— WORK INSTRUCTION —
Images are to be excluded, and the rest of the data repeated exactly.
==== MATERIAL FOR THIS EXERCISE ====
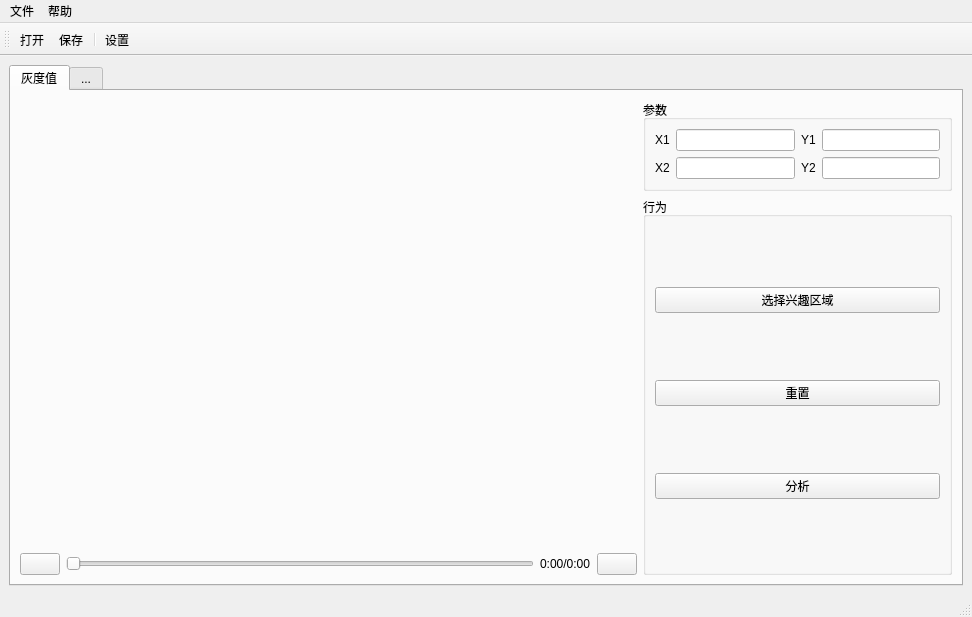
llllTnTlll/videoProcesserGUI, file res/ui/mainWindow.ui: the form before one commit.
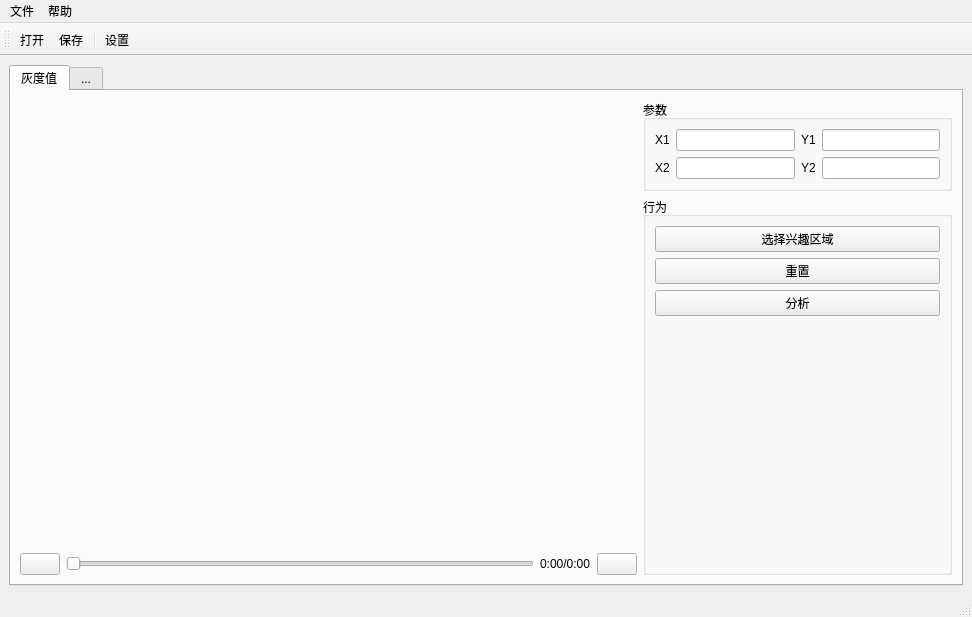
The form after the commit. Icons and pictures are not drawn.

Commit message: basic build

Diff of the .ui file:
```diff
--- a/res/ui/mainWindow.ui
+++ b/res/ui/mainWindow.ui
@@ -199,6 +199,19 @@
                  </property>
                 </widget>
                </item>
+               <item>
+                <spacer name="verticalSpacer">
+                 <property name="orientation">
+                  <enum>Qt::Vertical</enum>
+                 </property>
+                 <property name="sizeHint" stdset="0">
+                  <size>
+                   <width>20</width>
+                   <height>40</height>
+                  </size>
+                 </property>
+                </spacer>
+               </item>
               </layout>
              </widget>
             </item>
```
Left out of the diff: 26 changed lines with no effect on the pictures. The commit also changes 2 other files.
====
— ANSWER TO THIS PROBLEM —
llllTnTlll/videoProcesserGUI, file res/ui/mainWindow.ui: the form before one commit.
The form after the commit. Icons and pictures are not drawn.

Commit message: basic build

Diff of the .ui file:
```diff
--- a/res/ui/mainWindow.ui
+++ b/res/ui/mainWindow.ui
@@ -199,6 +199,19 @@
                  </property>
                 </widget>
                </item>
+               <item>
+                <spacer name="verticalSpacer">
+                 <property name="orientation">
+                  <enum>Qt::Vertical</enum>
+                 </property>
+                 <property name="sizeHint" stdset="0">
+                  <size>
+                   <width>20</width>
+                   <height>40</height>
+                  </size>
+                 </property>
+                </spacer>
+               </item>
               </layout>
              </widget>
             </item>
```
Left out of the diff: 26 changed lines with no effect on the pictures. The commit also changes 2 other files.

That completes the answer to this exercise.